*How to complete this task*: Omit the pictures, please, and give each record below again exactly.

*Data shown*:
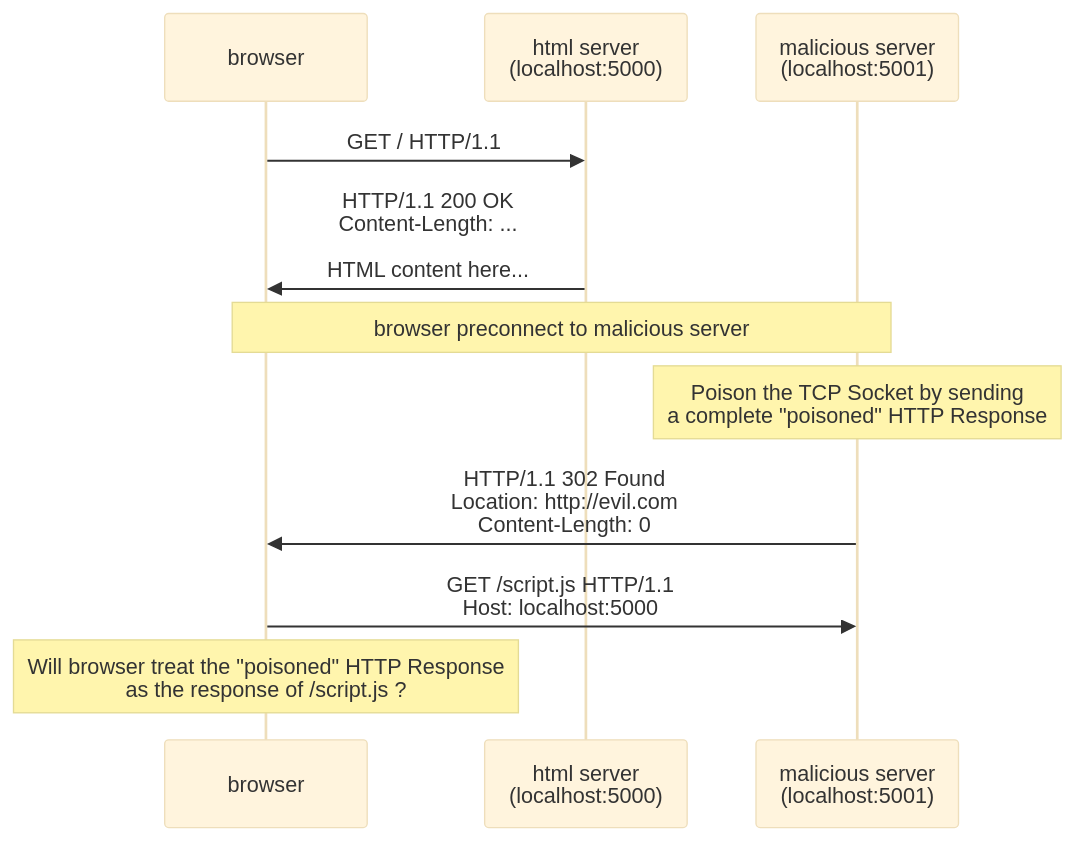
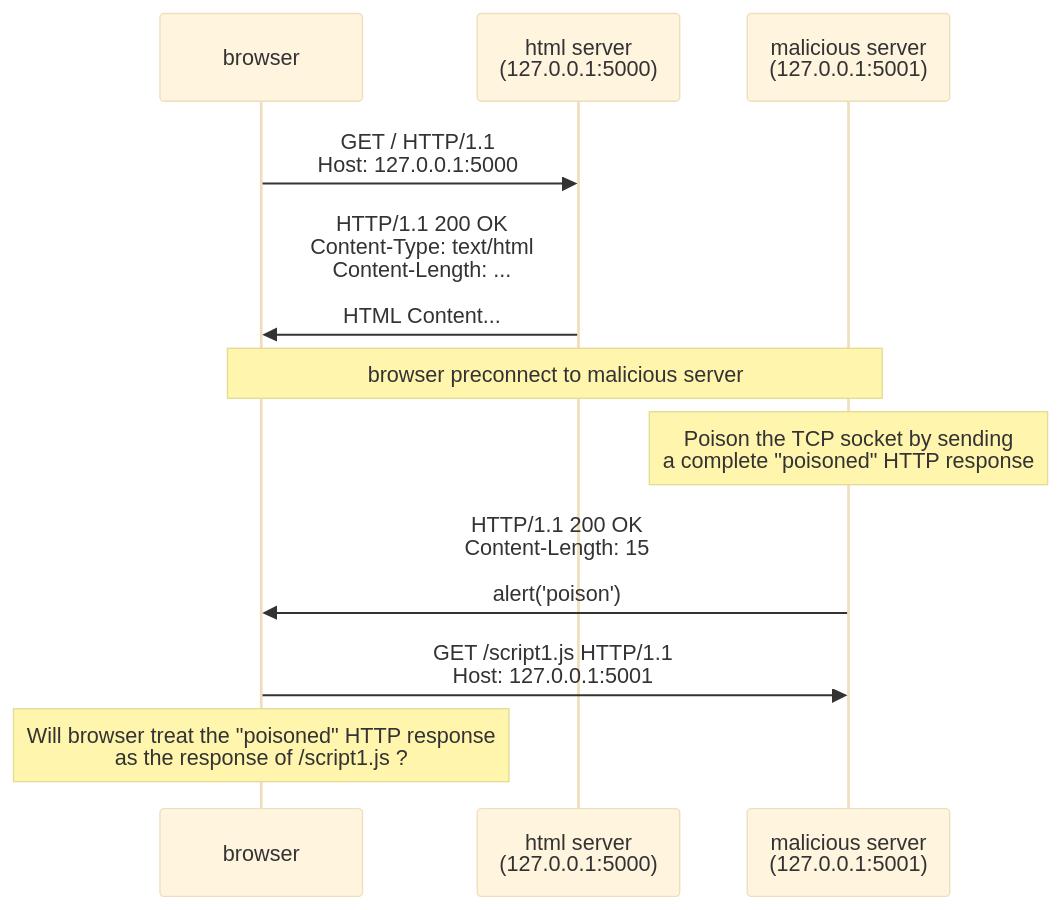
One commit to samuel871211/yusheng-tech-blog changed the fourth of 4 diagrams in docs/http/response-misbinding.md. Above: the diagram before and after it, drawn with Mermaid (base theme). The commit also changed other lines of this file and 3 other files, not shown here.

Commit message:
update Preconnected TCP socket Poisoning: Chrome / Firefox、HTTP/1.1 與 Security 邊界分析

````diff
--- a/docs/http/response-misbinding.md
+++ b/docs/http/response-misbinding.md
@@ -133,18 +142,18 @@
 ```mermaid
 sequenceDiagram
   participant b as browser
-  participant s1 as html server<br/>(localhost:5000)
-  participant s2 as malicious server<br/>(localhost:5001)
+  participant s1 as html server<br/>(127.0.0.1:5000)
+  participant s2 as malicious server<br/>(127.0.0.1:5001)
 
 
-  b ->> s1: GET / HTTP/1.1
-  s1 ->> b: HTTP/1.1 200 OK<br/>Content-Length: ...<br/><br/>HTML content here...
+  b ->> s1: GET / HTTP/1.1<br/>Host: 127.0.0.1:5000
+  s1 ->> b: HTTP/1.1 200 OK<br/>Content-Type: text/html<br/>Content-Length: ...<br/><br/>HTML Content...
 
   Note Over b, s2: browser preconnect to malicious server
 
-  Note Over s2: Poison the TCP Socket by sending<br/>a complete "poisoned" HTTP Response
-  s2 ->> b: HTTP/1.1 302 Found<br/>Location: http://evil.com<br/>Content-Length: 0
-  b ->> s2: GET /script.js HTTP/1.1<br/>Host: localhost:5000
+  Note Over s2: Poison the TCP socket by sending<br/>a complete "poisoned" HTTP response
+  s2 ->> b: HTTP/1.1 200 OK<br/>Content-Length: 15<br/><br/>alert('poison')
+  b ->> s2: GET /script1.js HTTP/1.1<br/>Host: 127.0.0.1:5001
 
-  Note Over b: Will browser treat the "poisoned" HTTP Response<br/>as the response of /script.js ?
+  Note Over b: Will browser treat the "poisoned" HTTP response<br/>as the response of /script1.js ?
 ```
````
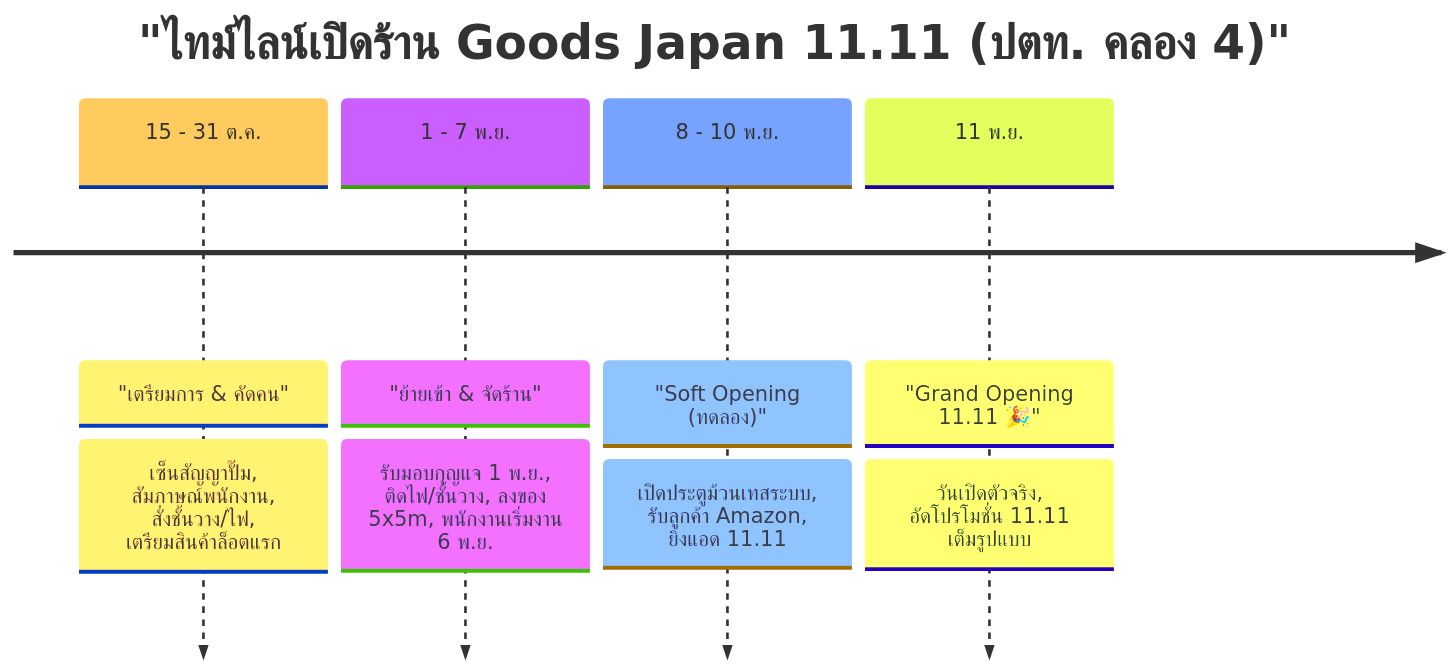
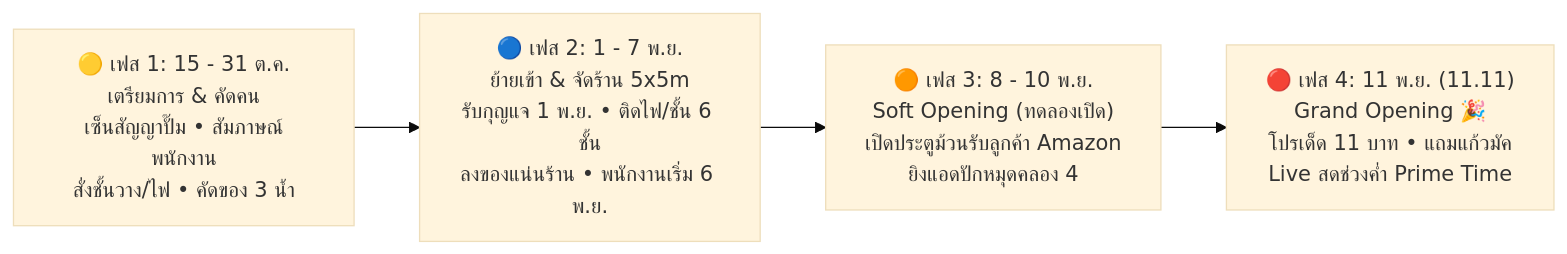
Before and after one commit to temsiripuns100/goods-japan-business-plan: diagram 11 of 12 in README.md, drawn with Mermaid (base theme). The commit also changed other lines of this file, not shown here.

````diff
--- a/README.md
+++ b/README.md
@@ -897,8 +903,6 @@
 ```mermaid
-timeline
-    title "ไทม์ไลน์เปิดร้าน Goods Japan 11.11 (ปตท. คลอง 4)"
-    15 - 31 ต.ค. : "เตรียมการ & คัดคน" : เซ็นสัญญาปั๊ม, สัมภาษณ์พนักงาน, สั่งชั้นวาง/ไฟ, เตรียมสินค้าล็อตแรก
-    1 - 7 พ.ย. : "ย้ายเข้า & จัดร้าน" : รับมอบกุญแจ 1 พ.ย., ติดไฟ/ชั้นวาง, ลงของ 5x5m, พนักงานเริ่มงาน 6 พ.ย.
-    8 - 10 พ.ย. : "Soft Opening (ทดลอง)" : เปิดประตูม้วนเทสระบบ, รับลูกค้า Amazon, ยิงแอด 11.11
-    11 พ.ย. : "Grand Opening 11.11 🎉" : วันเปิดตัวจริง, อัดโปรโมชั่น 11.11 เต็มรูปแบบ
+flowchart LR
+    P1["🟡 เฟส 1: 15 - 31 ต.ค.<br/>เตรียมการ & คัดคน<br/>เซ็นสัญญาปั๊ม • สัมภาษณ์พนักงาน<br/>สั่งชั้นวาง/ไฟ • คัดของ 3 น้ำ"] --> P2["🔵 เฟส 2: 1 - 7 พ.ย.<br/>ย้ายเข้า & จัดร้าน 5x5m<br/>รับกุญแจ 1 พ.ย. • ติดไฟ/ชั้น 6 ชั้น<br/>ลงของแน่นร้าน • พนักงานเริ่ม 6 พ.ย."]
+    P2 --> P3["🟠 เฟส 3: 8 - 10 พ.ย.<br/>Soft Opening (ทดลองเปิด)<br/>เปิดประตูม้วนรับลูกค้า Amazon<br/>ยิงแอดปักหมุดคลอง 4"]
+    P3 --> P4["🔴 เฟส 4: 11 พ.ย. (11.11)<br/>Grand Opening 🎉<br/>โปรเด็ด 11 บาท • แถมแก้วมัค<br/>Live สดช่วงค่ำ Prime Time"]
 ```
````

*Exercise solution*:
One commit to samuel871211/yusheng-tech-blog changed the fourth of 4 diagrams in docs/http/response-misbinding.md. Above: the diagram before and after it, drawn with Mermaid (base theme). The commit also changed other lines of this file and 3 other files, not shown here.

Commit message:
update Preconnected TCP socket Poisoning: Chrome / Firefox、HTTP/1.1 與 Security 邊界分析

````diff
--- a/docs/http/response-misbinding.md
+++ b/docs/http/response-misbinding.md
@@ -133,18 +142,18 @@
 ```mermaid
 sequenceDiagram
   participant b as browser
-  participant s1 as html server<br/>(localhost:5000)
-  participant s2 as malicious server<br/>(localhost:5001)
+  participant s1 as html server<br/>(127.0.0.1:5000)
+  participant s2 as malicious server<br/>(127.0.0.1:5001)
 
 
-  b ->> s1: GET / HTTP/1.1
-  s1 ->> b: HTTP/1.1 200 OK<br/>Content-Length: ...<br/><br/>HTML content here...
+  b ->> s1: GET / HTTP/1.1<br/>Host: 127.0.0.1:5000
+  s1 ->> b: HTTP/1.1 200 OK<br/>Content-Type: text/html<br/>Content-Length: ...<br/><br/>HTML Content...
 
   Note Over b, s2: browser preconnect to malicious server
 
-  Note Over s2: Poison the TCP Socket by sending<br/>a complete "poisoned" HTTP Response
-  s2 ->> b: HTTP/1.1 302 Found<br/>Location: http://evil.com<br/>Content-Length: 0
-  b ->> s2: GET /script.js HTTP/1.1<br/>Host: localhost:5000
+  Note Over s2: Poison the TCP socket by sending<br/>a complete "poisoned" HTTP response
+  s2 ->> b: HTTP/1.1 200 OK<br/>Content-Length: 15<br/><br/>alert('poison')
+  b ->> s2: GET /script1.js HTTP/1.1<br/>Host: 127.0.0.1:5001
 
-  Note Over b: Will browser treat the "poisoned" HTTP Response<br/>as the response of /script.js ?
+  Note Over b: Will browser treat the "poisoned" HTTP response<br/>as the response of /script1.js ?
 ```
````
Before and after one commit to temsiripuns100/goods-japan-business-plan: diagram 11 of 12 in README.md, drawn with Mermaid (base theme). The commit also changed other lines of this file, not shown here.

````diff
--- a/README.md
+++ b/README.md
@@ -897,8 +903,6 @@
 ```mermaid
-timeline
-    title "ไทม์ไลน์เปิดร้าน Goods Japan 11.11 (ปตท. คลอง 4)"
-    15 - 31 ต.ค. : "เตรียมการ & คัดคน" : เซ็นสัญญาปั๊ม, สัมภาษณ์พนักงาน, สั่งชั้นวาง/ไฟ, เตรียมสินค้าล็อตแรก
-    1 - 7 พ.ย. : "ย้ายเข้า & จัดร้าน" : รับมอบกุญแจ 1 พ.ย., ติดไฟ/ชั้นวาง, ลงของ 5x5m, พนักงานเริ่มงาน 6 พ.ย.
-    8 - 10 พ.ย. : "Soft Opening (ทดลอง)" : เปิดประตูม้วนเทสระบบ, รับลูกค้า Amazon, ยิงแอด 11.11
-    11 พ.ย. : "Grand Opening 11.11 🎉" : วันเปิดตัวจริง, อัดโปรโมชั่น 11.11 เต็มรูปแบบ
+flowchart LR
+    P1["🟡 เฟส 1: 15 - 31 ต.ค.<br/>เตรียมการ & คัดคน<br/>เซ็นสัญญาปั๊ม • สัมภาษณ์พนักงาน<br/>สั่งชั้นวาง/ไฟ • คัดของ 3 น้ำ"] --> P2["🔵 เฟส 2: 1 - 7 พ.ย.<br/>ย้ายเข้า & จัดร้าน 5x5m<br/>รับกุญแจ 1 พ.ย. • ติดไฟ/ชั้น 6 ชั้น<br/>ลงของแน่นร้าน • พนักงานเริ่ม 6 พ.ย."]
+    P2 --> P3["🟠 เฟส 3: 8 - 10 พ.ย.<br/>Soft Opening (ทดลองเปิด)<br/>เปิดประตูม้วนรับลูกค้า Amazon<br/>ยิงแอดปักหมุดคลอง 4"]
+    P3 --> P4["🔴 เฟส 4: 11 พ.ย. (11.11)<br/>Grand Opening 🎉<br/>โปรเด็ด 11 บาท • แถมแก้วมัค<br/>Live สดช่วงค่ำ Prime Time"]
 ```
````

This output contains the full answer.